**** Data to process ****

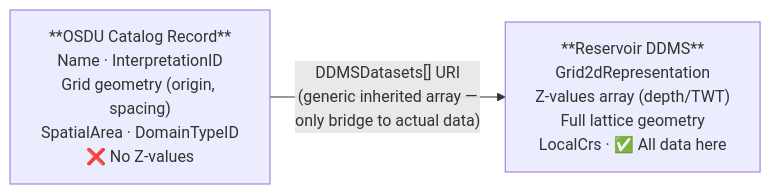
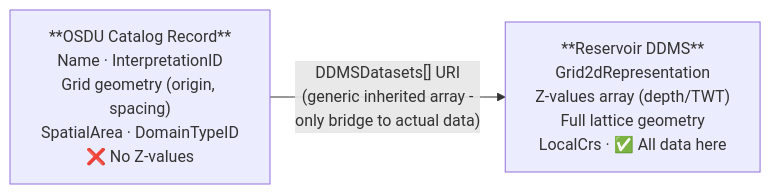
The first of 8 diagrams in md/SeisInt.md (marcusapel/ores), drawn with Mermaid before and after one commit. The commit also changed other lines of this file and 153 other files, not shown here.

````diff
--- a/md/SeisInt.md
+++ b/md/SeisInt.md
@@ -32,6 +32,6 @@
 ```mermaid
 flowchart LR
     OSDU["**OSDU Catalog Record**<br/>Name · InterpretationID<br/>Grid geometry (origin, spacing)<br/>SpatialArea · DomainTypeID<br/>❌ No Z-values"]
     RDDMS["**Reservoir DDMS**<br/>Grid2dRepresentation<br/>Z-values array (depth/TWT)<br/>Full lattice geometry<br/>LocalCrs · ✅ All data here"]
-    OSDU -- "DDMSDatasets[] URI<br/>(generic inherited array —<br/>only bridge to actual data)" --> RDDMS
+    OSDU -- "DDMSDatasets[] URI<br/>(generic inherited array -<br/>only bridge to actual data)" --> RDDMS
 ```
````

****

Write out every entry exactly. Pictures do not belong in the copy.

**Written answer**
The first of 8 diagrams in md/SeisInt.md (marcusapel/ores), drawn with Mermaid before and after one commit. The commit also changed other lines of this file and 153 other files, not shown here.

````diff
--- a/md/SeisInt.md
+++ b/md/SeisInt.md
@@ -32,6 +32,6 @@
 ```mermaid
 flowchart LR
     OSDU["**OSDU Catalog Record**<br/>Name · InterpretationID<br/>Grid geometry (origin, spacing)<br/>SpatialArea · DomainTypeID<br/>❌ No Z-values"]
     RDDMS["**Reservoir DDMS**<br/>Grid2dRepresentation<br/>Z-values array (depth/TWT)<br/>Full lattice geometry<br/>LocalCrs · ✅ All data here"]
-    OSDU -- "DDMSDatasets[] URI<br/>(generic inherited array —<br/>only bridge to actual data)" --> RDDMS
+    OSDU -- "DDMSDatasets[] URI<br/>(generic inherited array -<br/>only bridge to actual data)" --> RDDMS
 ```
````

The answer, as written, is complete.